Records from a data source

Start of Block

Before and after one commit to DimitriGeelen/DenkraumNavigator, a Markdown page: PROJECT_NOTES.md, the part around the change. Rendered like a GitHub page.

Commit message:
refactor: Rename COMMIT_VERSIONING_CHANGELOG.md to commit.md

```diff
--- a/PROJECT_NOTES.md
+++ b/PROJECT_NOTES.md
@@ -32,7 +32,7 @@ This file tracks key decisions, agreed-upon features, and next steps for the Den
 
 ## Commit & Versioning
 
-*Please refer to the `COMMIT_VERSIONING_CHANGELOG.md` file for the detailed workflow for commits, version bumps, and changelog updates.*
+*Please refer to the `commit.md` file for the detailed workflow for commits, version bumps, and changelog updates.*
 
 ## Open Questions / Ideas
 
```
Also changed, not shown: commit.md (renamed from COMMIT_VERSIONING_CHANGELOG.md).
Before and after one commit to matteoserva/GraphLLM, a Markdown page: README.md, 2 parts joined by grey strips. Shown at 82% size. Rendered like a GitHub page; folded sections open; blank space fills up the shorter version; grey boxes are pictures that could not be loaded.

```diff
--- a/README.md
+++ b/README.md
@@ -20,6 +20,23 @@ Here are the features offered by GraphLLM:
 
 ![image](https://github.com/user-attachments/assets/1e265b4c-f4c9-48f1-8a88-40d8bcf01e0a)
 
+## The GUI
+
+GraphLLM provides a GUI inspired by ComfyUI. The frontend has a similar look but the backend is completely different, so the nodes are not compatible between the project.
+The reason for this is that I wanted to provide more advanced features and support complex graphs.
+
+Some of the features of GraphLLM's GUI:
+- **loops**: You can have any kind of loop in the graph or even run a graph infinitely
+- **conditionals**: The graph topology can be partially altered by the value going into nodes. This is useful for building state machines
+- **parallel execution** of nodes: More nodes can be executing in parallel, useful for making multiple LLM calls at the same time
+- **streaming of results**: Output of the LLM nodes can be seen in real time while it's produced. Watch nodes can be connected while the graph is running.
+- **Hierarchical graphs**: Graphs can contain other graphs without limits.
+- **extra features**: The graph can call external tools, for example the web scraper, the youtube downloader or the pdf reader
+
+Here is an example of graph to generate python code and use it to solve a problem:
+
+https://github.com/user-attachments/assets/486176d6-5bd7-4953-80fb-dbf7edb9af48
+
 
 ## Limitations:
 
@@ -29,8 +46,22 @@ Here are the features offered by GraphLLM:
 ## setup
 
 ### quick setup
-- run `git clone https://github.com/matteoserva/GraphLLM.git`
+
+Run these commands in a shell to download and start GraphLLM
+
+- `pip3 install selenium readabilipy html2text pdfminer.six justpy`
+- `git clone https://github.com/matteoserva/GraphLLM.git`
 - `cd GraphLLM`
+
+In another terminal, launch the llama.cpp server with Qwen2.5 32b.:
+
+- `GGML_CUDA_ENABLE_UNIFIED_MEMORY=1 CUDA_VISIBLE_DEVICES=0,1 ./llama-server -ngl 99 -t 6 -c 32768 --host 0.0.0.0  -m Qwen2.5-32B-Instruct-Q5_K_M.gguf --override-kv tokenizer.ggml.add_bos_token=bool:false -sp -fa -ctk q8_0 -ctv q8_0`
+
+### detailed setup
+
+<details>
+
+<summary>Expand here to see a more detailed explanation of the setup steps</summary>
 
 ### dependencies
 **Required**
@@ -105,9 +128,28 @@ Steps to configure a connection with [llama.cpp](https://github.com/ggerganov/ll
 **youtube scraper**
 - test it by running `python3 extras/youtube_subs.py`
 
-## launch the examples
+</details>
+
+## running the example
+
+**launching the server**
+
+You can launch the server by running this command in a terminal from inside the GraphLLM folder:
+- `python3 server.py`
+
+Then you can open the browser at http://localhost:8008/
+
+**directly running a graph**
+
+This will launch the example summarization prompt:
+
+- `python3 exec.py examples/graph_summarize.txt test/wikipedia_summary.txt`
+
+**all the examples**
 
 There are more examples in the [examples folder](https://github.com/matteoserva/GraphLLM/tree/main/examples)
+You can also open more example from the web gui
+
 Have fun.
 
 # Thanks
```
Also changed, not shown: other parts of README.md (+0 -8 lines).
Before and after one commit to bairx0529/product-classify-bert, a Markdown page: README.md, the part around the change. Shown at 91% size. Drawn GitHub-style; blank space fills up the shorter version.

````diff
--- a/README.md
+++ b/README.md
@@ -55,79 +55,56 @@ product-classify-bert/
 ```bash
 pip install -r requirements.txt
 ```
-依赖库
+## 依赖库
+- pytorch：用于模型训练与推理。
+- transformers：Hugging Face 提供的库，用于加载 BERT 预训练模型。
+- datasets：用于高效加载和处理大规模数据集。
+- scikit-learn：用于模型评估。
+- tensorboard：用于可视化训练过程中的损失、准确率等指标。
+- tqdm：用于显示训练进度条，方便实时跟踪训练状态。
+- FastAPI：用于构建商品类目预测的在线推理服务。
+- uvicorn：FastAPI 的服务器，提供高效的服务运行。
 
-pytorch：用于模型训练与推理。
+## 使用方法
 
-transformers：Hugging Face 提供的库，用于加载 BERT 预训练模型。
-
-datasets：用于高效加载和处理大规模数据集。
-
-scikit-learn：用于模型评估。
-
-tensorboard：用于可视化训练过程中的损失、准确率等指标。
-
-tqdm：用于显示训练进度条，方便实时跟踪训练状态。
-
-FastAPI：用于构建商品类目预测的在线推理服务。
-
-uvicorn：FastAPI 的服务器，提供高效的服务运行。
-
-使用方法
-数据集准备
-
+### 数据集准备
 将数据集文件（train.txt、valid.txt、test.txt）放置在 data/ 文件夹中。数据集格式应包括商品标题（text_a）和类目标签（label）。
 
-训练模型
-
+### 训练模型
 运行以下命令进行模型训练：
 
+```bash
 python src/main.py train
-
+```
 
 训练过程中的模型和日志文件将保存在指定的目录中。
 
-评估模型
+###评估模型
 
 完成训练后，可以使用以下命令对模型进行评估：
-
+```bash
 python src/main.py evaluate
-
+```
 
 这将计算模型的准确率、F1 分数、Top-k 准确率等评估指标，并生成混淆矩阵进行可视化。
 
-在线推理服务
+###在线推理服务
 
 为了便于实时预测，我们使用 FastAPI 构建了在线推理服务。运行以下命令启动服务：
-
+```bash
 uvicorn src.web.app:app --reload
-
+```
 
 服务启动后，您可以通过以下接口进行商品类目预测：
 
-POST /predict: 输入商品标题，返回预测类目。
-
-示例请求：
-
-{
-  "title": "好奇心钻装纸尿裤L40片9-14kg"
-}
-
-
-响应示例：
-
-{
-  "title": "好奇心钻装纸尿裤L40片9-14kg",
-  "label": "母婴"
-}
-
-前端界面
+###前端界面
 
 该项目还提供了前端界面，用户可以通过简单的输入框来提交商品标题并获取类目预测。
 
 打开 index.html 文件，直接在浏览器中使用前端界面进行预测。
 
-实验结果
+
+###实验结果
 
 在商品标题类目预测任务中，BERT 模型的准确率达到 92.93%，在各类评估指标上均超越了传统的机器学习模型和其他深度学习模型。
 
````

End of Block

EXERCISE PROMPT: Your reply should contain each entry, copied without alteration.

EXERCISE OUTPUT:
Before and after one commit to DimitriGeelen/DenkraumNavigator, a Markdown page: PROJECT_NOTES.md, the part around the change. Rendered like a GitHub page.

Commit message:
refactor: Rename COMMIT_VERSIONING_CHANGELOG.md to commit.md

```diff
--- a/PROJECT_NOTES.md
+++ b/PROJECT_NOTES.md
@@ -32,7 +32,7 @@ This file tracks key decisions, agreed-upon features, and next steps for the Den
 
 ## Commit & Versioning
 
-*Please refer to the `COMMIT_VERSIONING_CHANGELOG.md` file for the detailed workflow for commits, version bumps, and changelog updates.*
+*Please refer to the `commit.md` file for the detailed workflow for commits, version bumps, and changelog updates.*
 
 ## Open Questions / Ideas
 
```
Also changed, not shown: commit.md (renamed from COMMIT_VERSIONING_CHANGELOG.md).
Before and after one commit to matteoserva/GraphLLM, a Markdown page: README.md, 2 parts joined by grey strips. Shown at 82% size. Rendered like a GitHub page; folded sections open; blank space fills up the shorter version; grey boxes are pictures that could not be loaded.

```diff
--- a/README.md
+++ b/README.md
@@ -20,6 +20,23 @@ Here are the features offered by GraphLLM:
 
 ![image](https://github.com/user-attachments/assets/1e265b4c-f4c9-48f1-8a88-40d8bcf01e0a)
 
+## The GUI
+
+GraphLLM provides a GUI inspired by ComfyUI. The frontend has a similar look but the backend is completely different, so the nodes are not compatible between the project.
+The reason for this is that I wanted to provide more advanced features and support complex graphs.
+
+Some of the features of GraphLLM's GUI:
+- **loops**: You can have any kind of loop in the graph or even run a graph infinitely
+- **conditionals**: The graph topology can be partially altered by the value going into nodes. This is useful for building state machines
+- **parallel execution** of nodes: More nodes can be executing in parallel, useful for making multiple LLM calls at the same time
+- **streaming of results**: Output of the LLM nodes can be seen in real time while it's produced. Watch nodes can be connected while the graph is running.
+- **Hierarchical graphs**: Graphs can contain other graphs without limits.
+- **extra features**: The graph can call external tools, for example the web scraper, the youtube downloader or the pdf reader
+
+Here is an example of graph to generate python code and use it to solve a problem:
+
+https://github.com/user-attachments/assets/486176d6-5bd7-4953-80fb-dbf7edb9af48
+
 
 ## Limitations:
 
@@ -29,8 +46,22 @@ Here are the features offered by GraphLLM:
 ## setup
 
 ### quick setup
-- run `git clone https://github.com/matteoserva/GraphLLM.git`
+
+Run these commands in a shell to download and start GraphLLM
+
+- `pip3 install selenium readabilipy html2text pdfminer.six justpy`
+- `git clone https://github.com/matteoserva/GraphLLM.git`
 - `cd GraphLLM`
+
+In another terminal, launch the llama.cpp server with Qwen2.5 32b.:
+
+- `GGML_CUDA_ENABLE_UNIFIED_MEMORY=1 CUDA_VISIBLE_DEVICES=0,1 ./llama-server -ngl 99 -t 6 -c 32768 --host 0.0.0.0  -m Qwen2.5-32B-Instruct-Q5_K_M.gguf --override-kv tokenizer.ggml.add_bos_token=bool:false -sp -fa -ctk q8_0 -ctv q8_0`
+
+### detailed setup
+
+<details>
+
+<summary>Expand here to see a more detailed explanation of the setup steps</summary>
 
 ### dependencies
 **Required**
@@ -105,9 +128,28 @@ Steps to configure a connection with [llama.cpp](https://github.com/ggerganov/ll
 **youtube scraper**
 - test it by running `python3 extras/youtube_subs.py`
 
-## launch the examples
+</details>
+
+## running the example
+
+**launching the server**
+
+You can launch the server by running this command in a terminal from inside the GraphLLM folder:
+- `python3 server.py`
+
+Then you can open the browser at http://localhost:8008/
+
+**directly running a graph**
+
+This will launch the example summarization prompt:
+
+- `python3 exec.py examples/graph_summarize.txt test/wikipedia_summary.txt`
+
+**all the examples**
 
 There are more examples in the [examples folder](https://github.com/matteoserva/GraphLLM/tree/main/examples)
+You can also open more example from the web gui
+
 Have fun.
 
 # Thanks
```
Also changed, not shown: other parts of README.md (+0 -8 lines).
Before and after one commit to bairx0529/product-classify-bert, a Markdown page: README.md, the part around the change. Shown at 91% size. Drawn GitHub-style; blank space fills up the shorter version.

````diff
--- a/README.md
+++ b/README.md
@@ -55,79 +55,56 @@ product-classify-bert/
 ```bash
 pip install -r requirements.txt
 ```
-依赖库
+## 依赖库
+- pytorch：用于模型训练与推理。
+- transformers：Hugging Face 提供的库，用于加载 BERT 预训练模型。
+- datasets：用于高效加载和处理大规模数据集。
+- scikit-learn：用于模型评估。
+- tensorboard：用于可视化训练过程中的损失、准确率等指标。
+- tqdm：用于显示训练进度条，方便实时跟踪训练状态。
+- FastAPI：用于构建商品类目预测的在线推理服务。
+- uvicorn：FastAPI 的服务器，提供高效的服务运行。
 
-pytorch：用于模型训练与推理。
+## 使用方法
 
-transformers：Hugging Face 提供的库，用于加载 BERT 预训练模型。
-
-datasets：用于高效加载和处理大规模数据集。
-
-scikit-learn：用于模型评估。
-
-tensorboard：用于可视化训练过程中的损失、准确率等指标。
-
-tqdm：用于显示训练进度条，方便实时跟踪训练状态。
-
-FastAPI：用于构建商品类目预测的在线推理服务。
-
-uvicorn：FastAPI 的服务器，提供高效的服务运行。
-
-使用方法
-数据集准备
-
+### 数据集准备
 将数据集文件（train.txt、valid.txt、test.txt）放置在 data/ 文件夹中。数据集格式应包括商品标题（text_a）和类目标签（label）。
 
-训练模型
-
+### 训练模型
 运行以下命令进行模型训练：
 
+```bash
 python src/main.py train
-
+```
 
 训练过程中的模型和日志文件将保存在指定的目录中。
 
-评估模型
+###评估模型
 
 完成训练后，可以使用以下命令对模型进行评估：
-
+```bash
 python src/main.py evaluate
-
+```
 
 这将计算模型的准确率、F1 分数、Top-k 准确率等评估指标，并生成混淆矩阵进行可视化。
 
-在线推理服务
+###在线推理服务
 
 为了便于实时预测，我们使用 FastAPI 构建了在线推理服务。运行以下命令启动服务：
-
+```bash
 uvicorn src.web.app:app --reload
-
+```
 
 服务启动后，您可以通过以下接口进行商品类目预测：
 
-POST /predict: 输入商品标题，返回预测类目。
-
-示例请求：
-
-{
-  "title": "好奇心钻装纸尿裤L40片9-14kg"
-}
-
-
-响应示例：
-
-{
-  "title": "好奇心钻装纸尿裤L40片9-14kg",
-  "label": "母婴"
-}
-
-前端界面
+###前端界面
 
 该项目还提供了前端界面，用户可以通过简单的输入框来提交商品标题并获取类目预测。
 
 打开 index.html 文件，直接在浏览器中使用前端界面进行预测。
 
-实验结果
+
+###实验结果
 
 在商品标题类目预测任务中，BERT 模型的准确率达到 92.93%，在各类评估指标上均超越了传统的机器学习模型和其他深度学习模型。
 
````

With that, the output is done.